Catching Up With ... Kyla Scott (CMS Women's Tennis Class of 2018)
As a follow-up to our Championship Memories Saturday feature, where current CMS student-athletes look back on the championships they have won during their collegiate athletic careers, we will be occasionally be conducting a question and answer session with recent alumni from those title teams, as they too discuss their memories, as well as how their experiences as student-athletes have helped prepare them for life after college.
Our latest CMS Alumni q+a is with Kyla Scott, one of the seniors on the 2018 CMS Women's Tennis team, which won the program's first national title (Saturday's feature story). Scott came up big for the Athenas in a narrow 5-4 win over Emory at the Biszantz Family Tennis Center in the championship match to help keep the trophy in Claremont, capturing a doubles win (8-3) with Juliette Martin and then taking a three-set win in singles. An engineering major at Harvey Mudd, she is now working as a mechanical engineer for research and development at Masimo, a medical device company in Irvine, helping to create sensors for use in hospitals.
Read below to catch up with Kyla Scott, her memories of her CMS Tennis experience, and the start of her life after college.
CMS: How much did winning that national title mean to you as a senior, being able to go out on top?
KS: I honestly could not have hoped for a more satisfying conclusion to a tennis career. My timing really was perfect; I started my freshman year just as Dave (Schwarz) became head coach, watched our team improve and grow, and ended with a national championship. What could be better than that?
CMS: How fortunate do you feel to be able to end your career the way you did, winning a national title on your home court … and over a rival Emory team that had beaten you in the semis twice?
KS: I definitely think that being able to compete on our home courts with friends and family cheering us on gave us the momentum over the course of that week to get us the win. As far as our experience with Emory, they were consistently a great team, but that last season, we could have beaten each other on any given day. We were just fortunate the national finals happened to be our day. I am so proud to have been a part of that day and everything that led up to it, it will always be one of my fondest memories.
CMS: What is your favorite memory from the championship that you think you will always keep with you?
KS: Honestly the whole day is just kind of a blur of strong emotions. Even now, thinking back in too much detail makes me a little emotional. I think if I had to pick one memory, it would be playing my last doubles match with my partner, Juliette Martin. I was just so fired up and had so much fun during that match, despite being incredibly nervous leading up to it. When Juliette and I won our match, I could finally dare to hope that we could actually take home the title.
CMS: What are you doing now?
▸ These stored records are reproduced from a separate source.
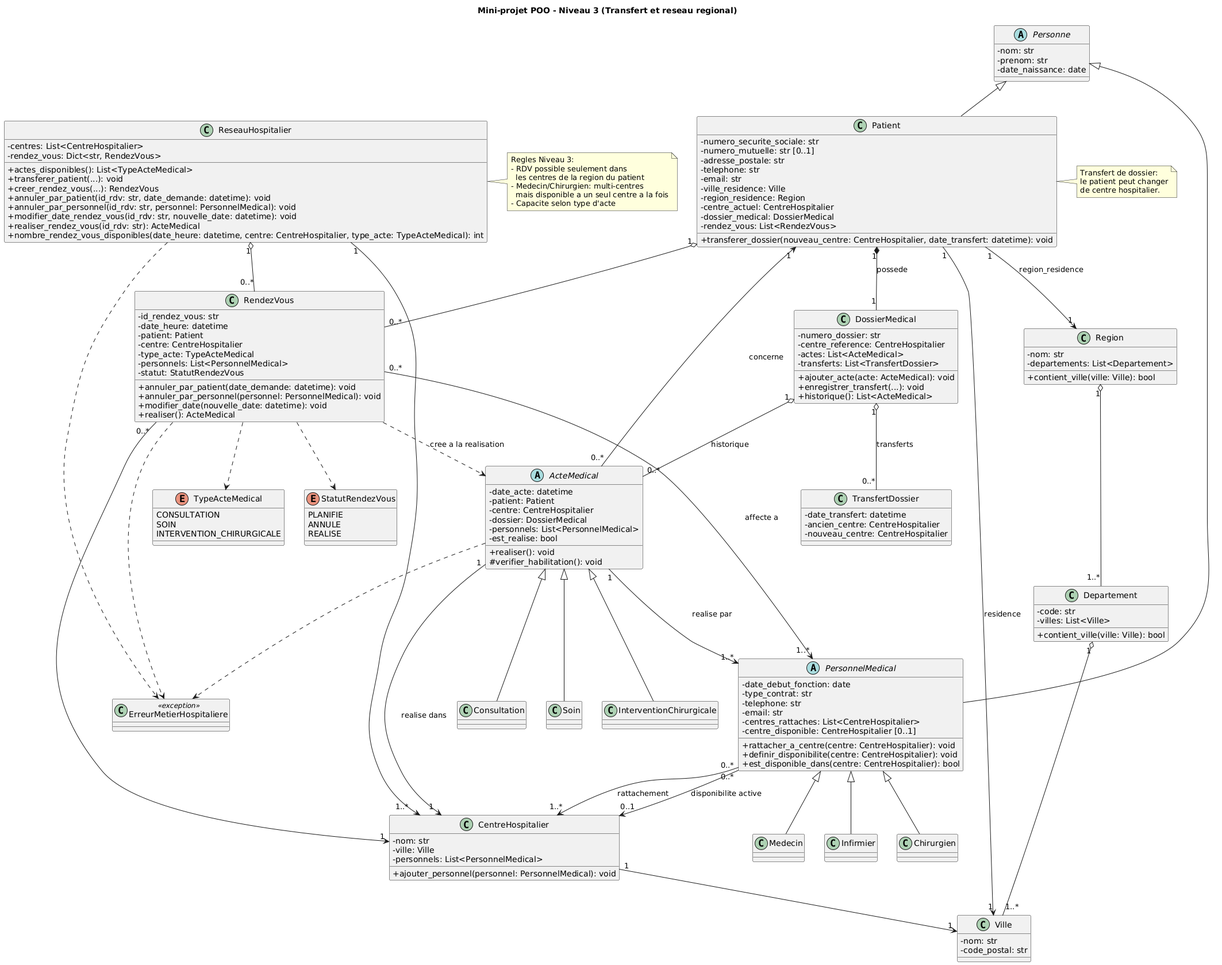
Before: niveau3/ConceptionNiv3.png, a diagram exported from PlantUML (Gascor/ESBPOO_S6_MINIPROJET1).
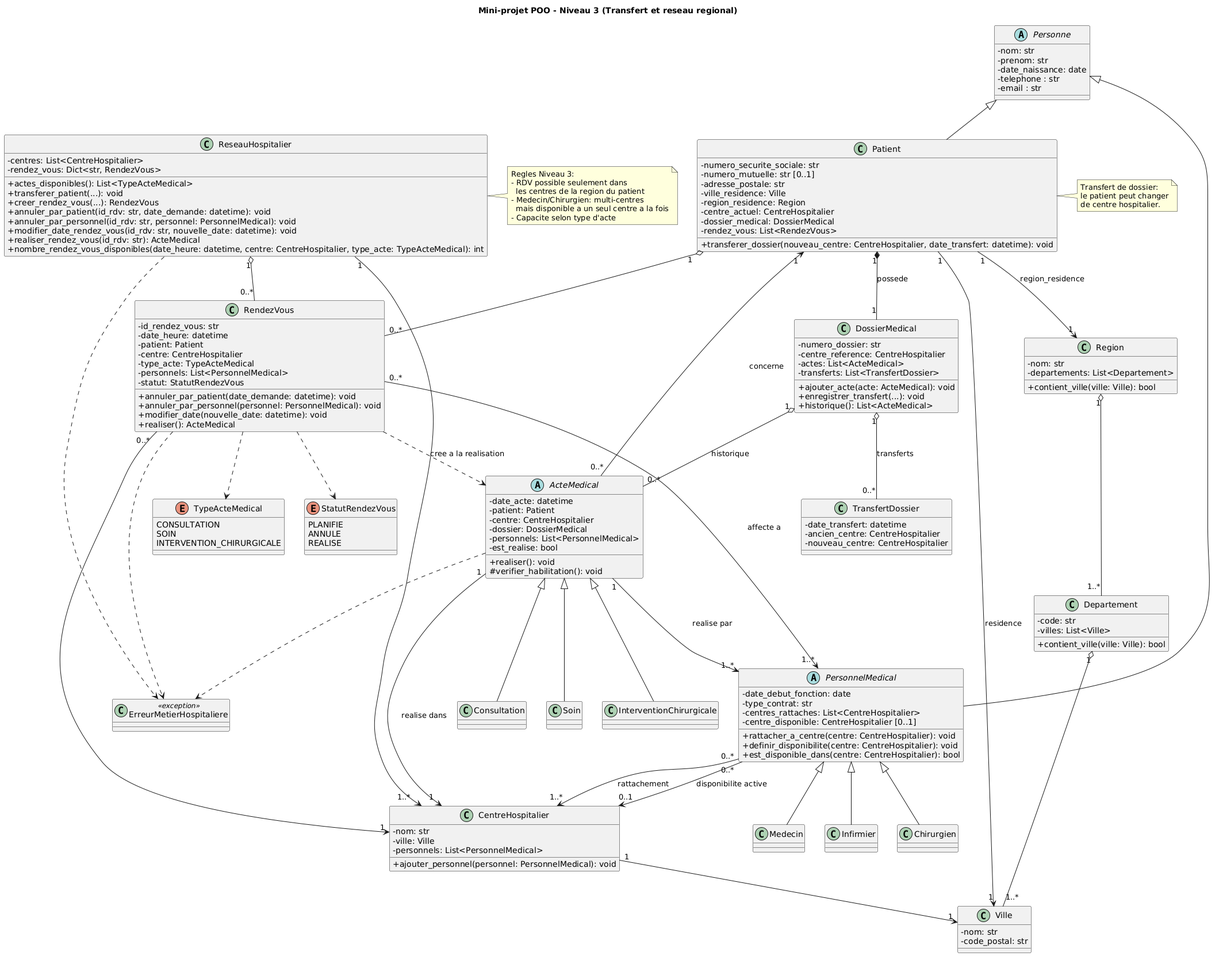
The same diagram one commit later.

Commit message:
fix (Conception Niv 3): Modification d'une erreur issue du début coté niveau 1 de la conception, les variables email et telephone etait des variable commune issu de la classe mère Personne;

Diff of the diagram source:
```diff
@@ -6,6 +6,8 @@
   - nom: str
   - prenom: str
   - date_naissance: date
+  - telephone : str
+  - email : str
 }
 
 class Ville {
@@ -36,8 +38,6 @@
   - numero_securite_sociale: str
   - numero_mutuelle: str [0..1]
   - adresse_postale: str
-  - telephone: str
-  - email: str
   - ville_residence: Ville
   - region_residence: Region
   - centre_actuel: CentreHospitalier
@@ -49,8 +49,6 @@
 abstract class PersonnelMedical {
   - date_debut_fonction: date
   - type_contrat: str
-  - telephone: str
-  - email: str
   - centres_rattaches: List<CentreHospitalier>
   - centre_disponible: CentreHospitalier [0..1]
   + rattacher_a_centre(centre: CentreHospitalier): void
```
KS: I work in mechanical engineering R&D at a medical device company called Masimo. I work on designing, redesigning, and testing sensors for use in hospitals.
CMS: How was Harvey Mudd able to prepare you for life after college?
KS: Mudd was extremely challenging at times, but I think one thing that has been really valuable for me was learning how to prioritize what I have to do and to realize when I have to let things go. I think it would be really hard to get through Mudd without learning to be okay with a little failure.
CMS: What lessons did you learn from playing tennis that you hope to keep with you during your professional career?
KS: Playing tennis at CMS helped me a lot with my confidence and discipline. Confidence because I had to step into more of a leadership role than I had ever really taken before to try to be a role model for my teammates, and discipline because just playing at that level while balancing academics is never going to be easy.